• EXERCISE INSTRUCTIONS
Copy out the entries that follow exactly, leaving out the pictures.

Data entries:
╭──

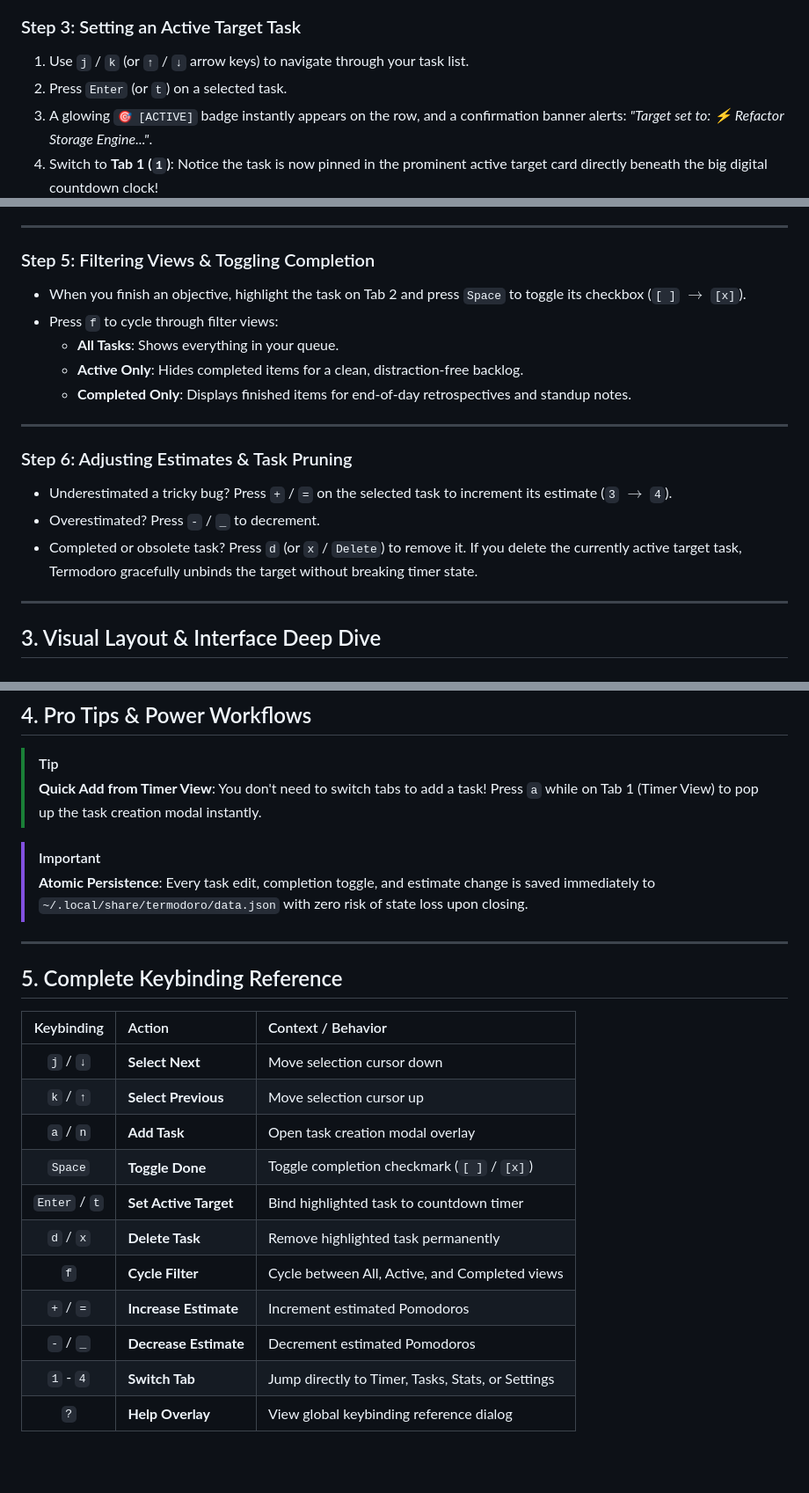
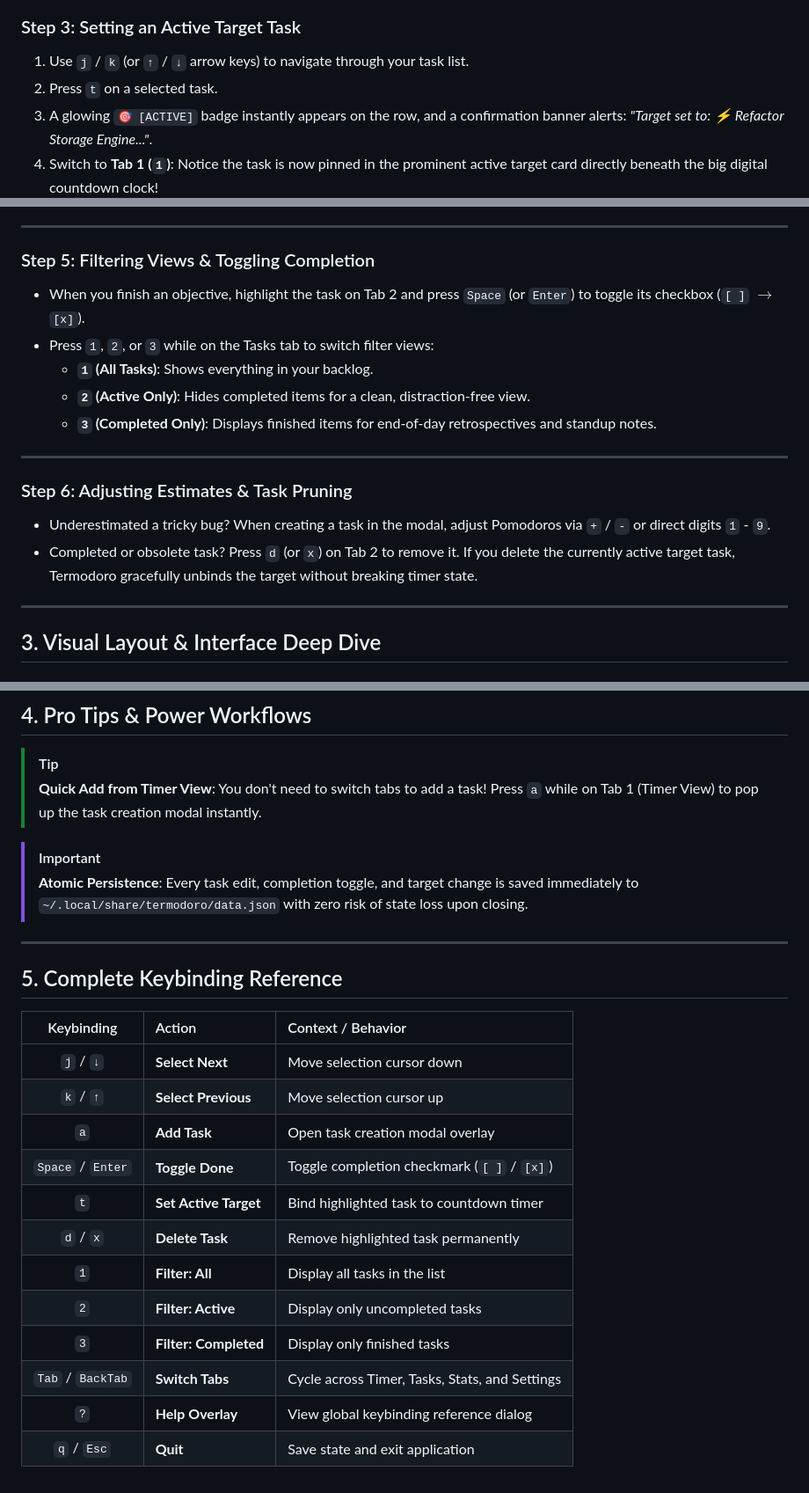
Before and after one commit to amanalip/Termodoro, a Markdown page: user_journeys/02_task_management_and_estimates.md, 3 parts joined by grey strips. Shown at 88% size. Rendered like a GitHub page; blank space fills up the shorter version.

Commit message:
docs(user_journeys): align keybindings and limit boundaries with exact codebase logic

```diff
--- a/user_journeys/02_task_management_and_estimates.md
+++ b/user_journeys/02_task_management_and_estimates.md
@@ -45,7 +45,7 @@ From anywhere in Termodoro, press `2` (or press `Tab`) to navigate to **Tab 2: T
 
 ### Step 3: Setting an Active Target Task
 1. Use `j` / `k` (or `↑` / `↓` arrow keys) to navigate through your task list.
-2. Press `Enter` (or `t`) on a selected task.
+2. Press `t` on a selected task.
 3. A glowing `🎯 [ACTIVE]` badge instantly appears on the row, and a confirmation banner alerts: *"Target set to: ⚡ Refactor Storage Engine..."*.
 4. Switch to **Tab 1 (`1`)**: Notice the task is now pinned in the prominent active target card directly beneath the big digital countdown clock!
 
@@ -59,18 +59,17 @@ From anywhere in Termodoro, press `2` (or press `Tab`) to navigate to **Tab 2: T
 ---
 
 ### Step 5: Filtering Views & Toggling Completion
-- When you finish an objective, highlight the task on Tab 2 and press `Space` to toggle its checkbox (`[ ]` $\rightarrow$ `[x]`).
-- Press `f` to cycle through filter views:
-  - **All Tasks**: Shows everything in your queue.
-  - **Active Only**: Hides completed items for a clean, distraction-free backlog.
-  - **Completed Only**: Displays finished items for end-of-day retrospectives and standup notes.
+- When you finish an objective, highlight the task on Tab 2 and press `Space` (or `Enter`) to toggle its checkbox (`[ ]` $\rightarrow$ `[x]`).
+- Press `1`, `2`, or `3` while on the Tasks tab to switch filter views:
+  - **`1` (All Tasks)**: Shows everything in your backlog.
+  - **`2` (Active Only)**: Hides completed items for a clean, distraction-free view.
+  - **`3` (Completed Only)**: Displays finished items for end-of-day retrospectives and standup notes.
 
 ---
 
 ### Step 6: Adjusting Estimates & Task Pruning
-- Underestimated a tricky bug? Press `+` / `=` on the selected task to increment its estimate (`3` $\rightarrow$ `4`).
-- Overestimated? Press `-` / `_` to decrement.
-- Completed or obsolete task? Press `d` (or `x` / `Delete`) to remove it. If you delete the currently active target task, Termodoro gracefully unbinds the target without breaking timer state.
+- Underestimated a tricky bug? When creating a task in the modal, adjust Pomodoros via `+` / `-` or direct digits `1` - `9`.
+- Completed or obsolete task? Press `d` (or `x`) on Tab 2 to remove it. If you delete the currently active target task, Termodoro gracefully unbinds the target without breaking timer state.
 
 ---
 
@@ -99,7 +98,7 @@ From anywhere in Termodoro, press `2` (or press `Tab`) to navigate to **Tab 2: T
 > **Quick Add from Timer View**: You don't need to switch tabs to add a task! Press `a` while on Tab 1 (Timer View) to pop up the task creation modal instantly.
 
 > [!IMPORTANT]
-> **Atomic Persistence**: Every task edit, completion toggle, and estimate change is saved immediately to `~/.local/share/termodoro/data.json` with zero risk of state loss upon closing.
+> **Atomic Persistence**: Every task edit, completion toggle, and target change is saved immediately to `~/.local/share/termodoro/data.json` with zero risk of state loss upon closing.
 
 ---
 
@@ -109,12 +108,13 @@ From anywhere in Termodoro, press `2` (or press `Tab`) to navigate to **Tab 2: T
 | :---: | :--- | :--- |
 | `j` / `↓` | **Select Next** | Move selection cursor down |
 | `k` / `↑` | **Select Previous** | Move selection cursor up |
-| `a` / `n` | **Add Task** | Open task creation modal overlay |
-| `Space` | **Toggle Done** | Toggle completion checkmark (`[ ]` / `[x]`) |
-| `Enter` / `t` | **Set Active Target** | Bind highlighted task to countdown timer |
+| `a` | **Add Task** | Open task creation modal overlay |
+| `Space` / `Enter` | **Toggle Done** | Toggle completion checkmark (`[ ]` / `[x]`) |
+| `t` | **Set Active Target** | Bind highlighted task to countdown timer |
 | `d` / `x` | **Delete Task** | Remove highlighted task permanently |
-| `f` | **Cycle Filter** | Cycle between All, Active, and Completed views |
-| `+` / `=` | **Increase Estimate** | Increment estimated Pomodoros |
-| `-` / `_` | **Decrease Estimate** | Decrement estimated Pomodoros |
-| `1` - `4` | **Switch Tab** | Jump directly to Timer, Tasks, Stats, or Settings |
+| `1` | **Filter: All** | Display all tasks in the list |
+| `2` | **Filter: Active** | Display only uncompleted tasks |
+| `3` | **Filter: Completed** | Display only finished tasks |
+| `Tab` / `BackTab` | **Switch Tabs** | Cycle across Timer, Tasks, Stats, and Settings |
 | `?` | **Help Overlay** | View global keybinding reference dialog |
+| `q` / `Esc` | **Quit** | Save state and exit application |
```
Also changed, not shown: other parts of user_journeys/02_task_management_and_estimates.md (+1 -1 lines), user_journeys/04_preferences_and_themes.md (+1 -1 lines).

╰──

• RESULT FOR THIS EXERCISE
Before and after one commit to amanalip/Termodoro, a Markdown page: user_journeys/02_task_management_and_estimates.md, 3 parts joined by grey strips. Shown at 88% size. Rendered like a GitHub page; blank space fills up the shorter version.

Commit message:
docs(user_journeys): align keybindings and limit boundaries with exact codebase logic

```diff
--- a/user_journeys/02_task_management_and_estimates.md
+++ b/user_journeys/02_task_management_and_estimates.md
@@ -45,7 +45,7 @@ From anywhere in Termodoro, press `2` (or press `Tab`) to navigate to **Tab 2: T
 
 ### Step 3: Setting an Active Target Task
 1. Use `j` / `k` (or `↑` / `↓` arrow keys) to navigate through your task list.
-2. Press `Enter` (or `t`) on a selected task.
+2. Press `t` on a selected task.
 3. A glowing `🎯 [ACTIVE]` badge instantly appears on the row, and a confirmation banner alerts: *"Target set to: ⚡ Refactor Storage Engine..."*.
 4. Switch to **Tab 1 (`1`)**: Notice the task is now pinned in the prominent active target card directly beneath the big digital countdown clock!
 
@@ -59,18 +59,17 @@ From anywhere in Termodoro, press `2` (or press `Tab`) to navigate to **Tab 2: T
 ---
 
 ### Step 5: Filtering Views & Toggling Completion
-- When you finish an objective, highlight the task on Tab 2 and press `Space` to toggle its checkbox (`[ ]` $\rightarrow$ `[x]`).
-- Press `f` to cycle through filter views:
-  - **All Tasks**: Shows everything in your queue.
-  - **Active Only**: Hides completed items for a clean, distraction-free backlog.
-  - **Completed Only**: Displays finished items for end-of-day retrospectives and standup notes.
+- When you finish an objective, highlight the task on Tab 2 and press `Space` (or `Enter`) to toggle its checkbox (`[ ]` $\rightarrow$ `[x]`).
+- Press `1`, `2`, or `3` while on the Tasks tab to switch filter views:
+  - **`1` (All Tasks)**: Shows everything in your backlog.
+  - **`2` (Active Only)**: Hides completed items for a clean, distraction-free view.
+  - **`3` (Completed Only)**: Displays finished items for end-of-day retrospectives and standup notes.
 
 ---
 
 ### Step 6: Adjusting Estimates & Task Pruning
-- Underestimated a tricky bug? Press `+` / `=` on the selected task to increment its estimate (`3` $\rightarrow$ `4`).
-- Overestimated? Press `-` / `_` to decrement.
-- Completed or obsolete task? Press `d` (or `x` / `Delete`) to remove it. If you delete the currently active target task, Termodoro gracefully unbinds the target without breaking timer state.
+- Underestimated a tricky bug? When creating a task in the modal, adjust Pomodoros via `+` / `-` or direct digits `1` - `9`.
+- Completed or obsolete task? Press `d` (or `x`) on Tab 2 to remove it. If you delete the currently active target task, Termodoro gracefully unbinds the target without breaking timer state.
 
 ---
 
@@ -99,7 +98,7 @@ From anywhere in Termodoro, press `2` (or press `Tab`) to navigate to **Tab 2: T
 > **Quick Add from Timer View**: You don't need to switch tabs to add a task! Press `a` while on Tab 1 (Timer View) to pop up the task creation modal instantly.
 
 > [!IMPORTANT]
-> **Atomic Persistence**: Every task edit, completion toggle, and estimate change is saved immediately to `~/.local/share/termodoro/data.json` with zero risk of state loss upon closing.
+> **Atomic Persistence**: Every task edit, completion toggle, and target change is saved immediately to `~/.local/share/termodoro/data.json` with zero risk of state loss upon closing.
 
 ---
 
@@ -109,12 +108,13 @@ From anywhere in Termodoro, press `2` (or press `Tab`) to navigate to **Tab 2: T
 | :---: | :--- | :--- |
 | `j` / `↓` | **Select Next** | Move selection cursor down |
 | `k` / `↑` | **Select Previous** | Move selection cursor up |
-| `a` / `n` | **Add Task** | Open task creation modal overlay |
-| `Space` | **Toggle Done** | Toggle completion checkmark (`[ ]` / `[x]`) |
-| `Enter` / `t` | **Set Active Target** | Bind highlighted task to countdown timer |
+| `a` | **Add Task** | Open task creation modal overlay |
+| `Space` / `Enter` | **Toggle Done** | Toggle completion checkmark (`[ ]` / `[x]`) |
+| `t` | **Set Active Target** | Bind highlighted task to countdown timer |
 | `d` / `x` | **Delete Task** | Remove highlighted task permanently |
-| `f` | **Cycle Filter** | Cycle between All, Active, and Completed views |
-| `+` / `=` | **Increase Estimate** | Increment estimated Pomodoros |
-| `-` / `_` | **Decrease Estimate** | Decrement estimated Pomodoros |
-| `1` - `4` | **Switch Tab** | Jump directly to Timer, Tasks, Stats, or Settings |
+| `1` | **Filter: All** | Display all tasks in the list |
+| `2` | **Filter: Active** | Display only uncompleted tasks |
+| `3` | **Filter: Completed** | Display only finished tasks |
+| `Tab` / `BackTab` | **Switch Tabs** | Cycle across Timer, Tasks, Stats, and Settings |
 | `?` | **Help Overlay** | View global keybinding reference dialog |
+| `q` / `Esc` | **Quit** | Save state and exit application |
```
Also changed, not shown: other parts of user_journeys/02_task_management_and_estimates.md (+1 -1 lines), user_journeys/04_preferences_and_themes.md (+1 -1 lines).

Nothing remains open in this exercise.